Without such acknowledgements and recognition of such incidents, the rhetoric of TGTE and many other Tamil representatives (both outside and within Sri Lanka) ring hollow as they opportunistically ‘reach out’.
Of course the opportunistic hypocrisy is not just one sided. There are those in the reconciliation movement who will have to ask themselves some serious questions as they fail to address the trajectory of Sri Lanka currently. 30 years ago when the mobs came hunting for the Tamils, many Muslims were warned that their time would come. It seems recent incidents involving the Muslim community seem to be proving this statement to be true. In the week of the commemoration of the Black July anniversary, there was a lot of naval gazing and hand wringing as people not only openly apologised for the sins of their community but also spoke eloquently about the need for lessons to be learnt.
Yet a few weeks afterwards in the wake of an attack on a mosque in Colombo, seeming to put into action the threats from 30 years ago, it was evident that those laments were nothing more than just rhetoric. The deafening silence of many prominent Sinhalese activists (a large number of them Buddhist), especially those involved in reconciliation work, a large number of them friends (from the UK), has not only been disappointing, but frustrating and disheartening.

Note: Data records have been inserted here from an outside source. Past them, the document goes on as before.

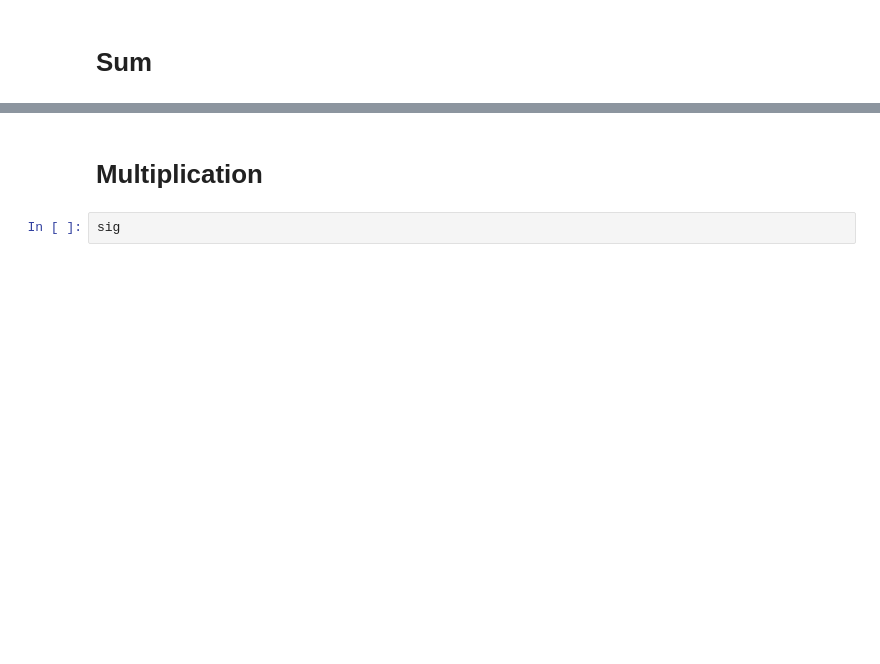
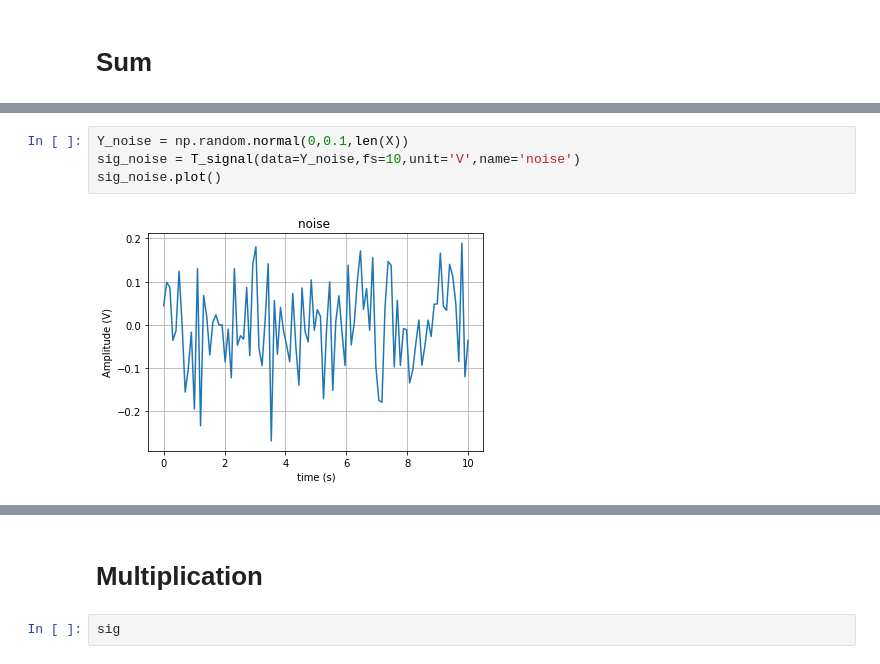
Before and after one commit to Octavius26/Data_analysis, a Jupyter notebook: demo.ipynb, the cells around one changed output, grey strips where cells are left out. Saved outputs shown, nothing was run; the diff lists cells and outputs as text; blank space fills up the shorter version.

```diff
--- a/demo.ipynb
+++ b/demo.ipynb
@@ -81,0 +63,6 @@ print(type(sig0))
+# %%
+Y_noise = np.random.normal(0,0.1,len(X))
+sig_noise = T_signal(data=Y_noise,fs=10,unit='V',name='noise')
+sig_noise.plot()
+# %% [output]
+[figure, added]
```
Also changed, not shown: parts of 18 cells of this notebook, 1 other file.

In the height of the real challenge for reconciliation for the country, it was met with silence and inaction.
Thus in that light, the premise of the article the PM of the TGTE could be interpreted as right: The actions of the minority extreme Sinhala Buddhist elements actually reflect the sentiment of the majority. If that is the case, then there is no hope for any united Sri Lanka where anyone who is non Sinhala Buddhist can hope to live peacefully. One can argue whether that would also exist for non Tamils in the TGTE, but again that is academic.

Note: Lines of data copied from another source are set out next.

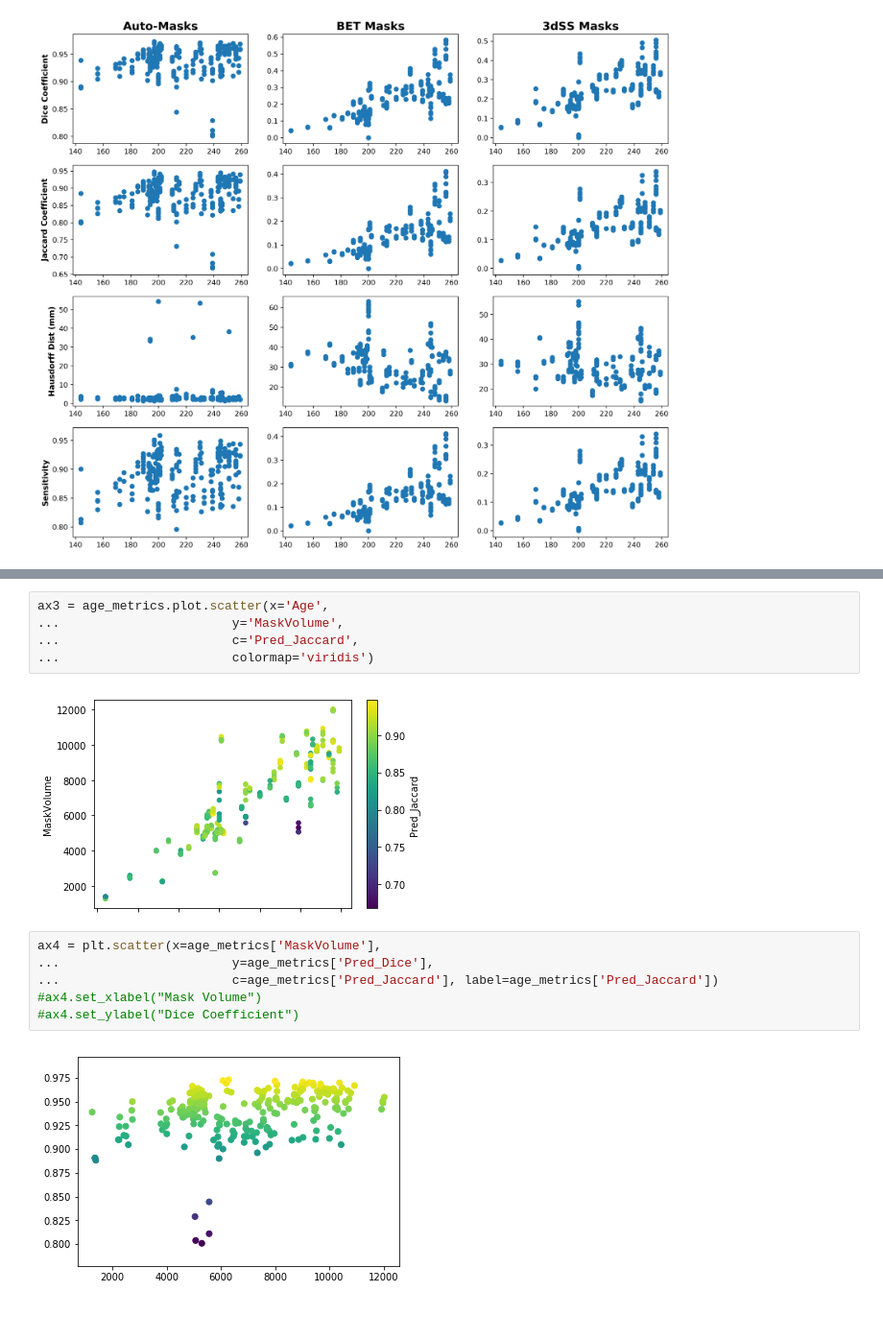
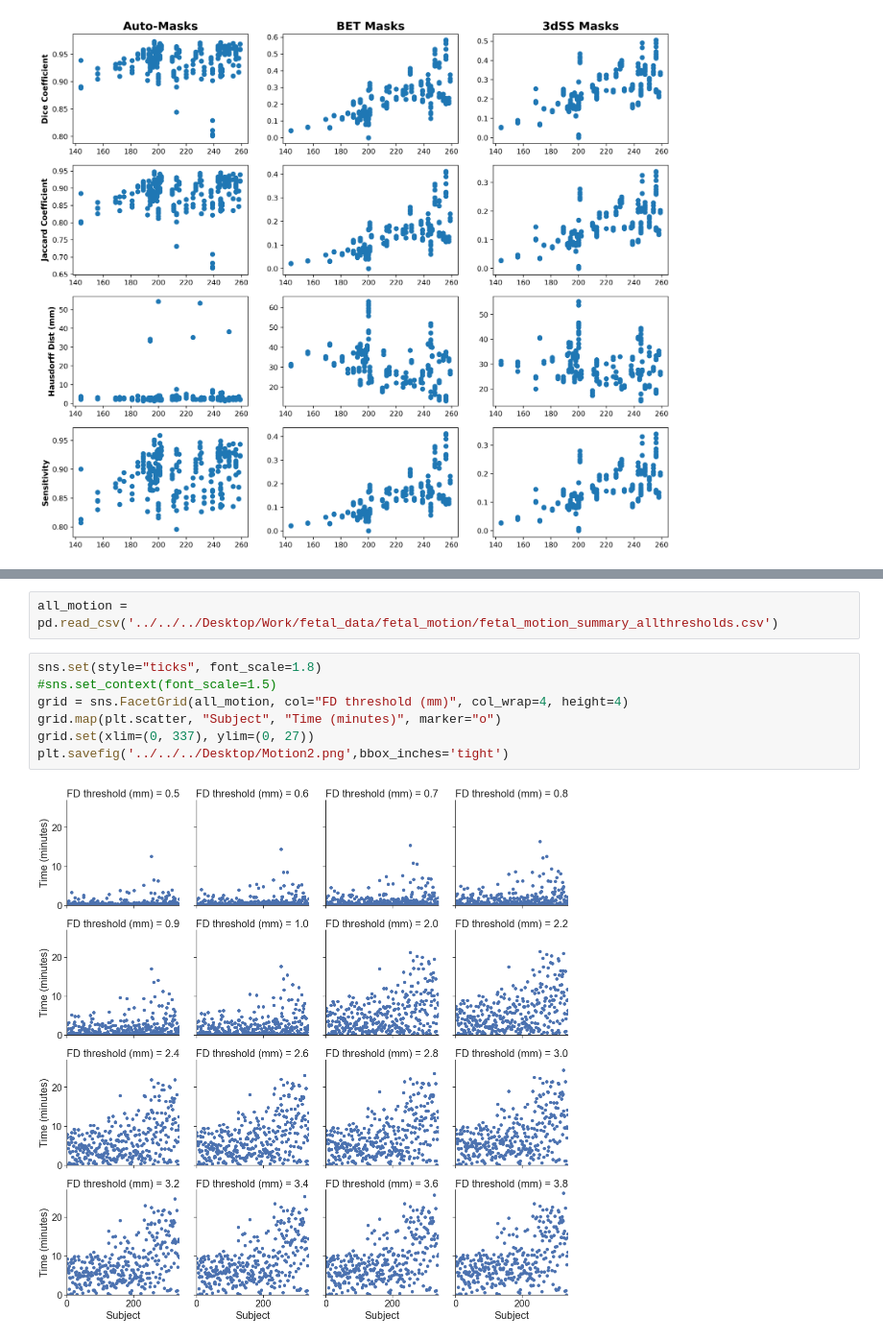
Before and after one commit to saigerutherford/fetal-code, a Jupyter notebook: figures/MedPy_Metrics.ipynb, the cells around one changed output, grey strips where cells are left out. Shown at 96% size. Saved outputs shown, nothing was run; the diff lists cells and outputs as text.

```diff
--- a/figures/MedPy_Metrics.ipynb
+++ b/figures/MedPy_Metrics.ipynb
@@ -456,15 +441,11 @@ ax2 = age_metrics.plot.scatter(x='Age',
-# %%
-ax3 = age_metrics.plot.scatter(x='Age',
-...                       y='MaskVolume',
-...                       c='Pred_Jaccard',
-...                       colormap='viridis')
-# %% [output]
-[figure, removed]
-# %%
-ax4 = plt.scatter(x=age_metrics['MaskVolume'],
-...                       y=age_metrics['Pred_Dice'],
-...                       c=age_metrics['Pred_Jaccard'], label=age_metrics['Pred_Jaccard'])
-#ax4.set_xlabel("Mask Volume")
-#ax4.set_ylabel("Dice Coefficient")
-# %% [output]
-[figure, removed]
+# %%
+all_motion = pd.read_csv('../../../Desktop/Work/fetal_data/fetal_motion/fetal_motion_summary_allthresholds.csv')
+# %%
+sns.set(style="ticks", font_scale=1.8)
+#sns.set_context(font_scale=1.5)
+grid = sns.FacetGrid(all_motion, col="FD threshold (mm)", col_wrap=4, height=4)
+grid.map(plt.scatter, "Subject", "Time (minutes)", marker="o")
+grid.set(xlim=(0, 337), ylim=(0, 27))
+plt.savefig('../../../Desktop/Motion2.png',bbox_inches='tight')
+# %% [output]
+[figure, added]
```
Also changed, not shown: parts of 13 cells of this notebook, 2 other files.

There are many who argue that had they been able to, they would have spoken out or tried to help during Black July as lessons were learnt The opportunity that they missed then presents itself now. In the absence of any real effort to tackle ethnic and faith problems now, all the rhetoric of reconciliation (by all stakeholders) smells just of opportunistic hypocrisy.
If we truly want reconciliation, then we have to be consistent and at least speak out against any injustice perpetrated in our name.
*Amjad Saleem is the Head of Communications for The Cordoba Foundation, a Muslim-inspired ‘think and do’ tank which provides an alternative communication channel for thought leaders and policy makers on intercultural and religious dialogue, social justice issues and peacebuilding between communities. He is their lead on the Conflicts, Development and Faith Programme and on subjects including South Asia, conflict reconciliation and interfaith dialogue. Prior to this, Amjad was Country Director for British NGO Muslim Aid in Sri Lanka and Bangladesh. He has an M.Eng from Imperial College, London, an MBA from U21Global, and is currently pursuing a part-time PhD at Exeter University on faith in post conflict reconciliation. He has lectured part time at the University of East London and Lawrence Tech University in Michigan, and regularly contributes to online journals, websites as well as other media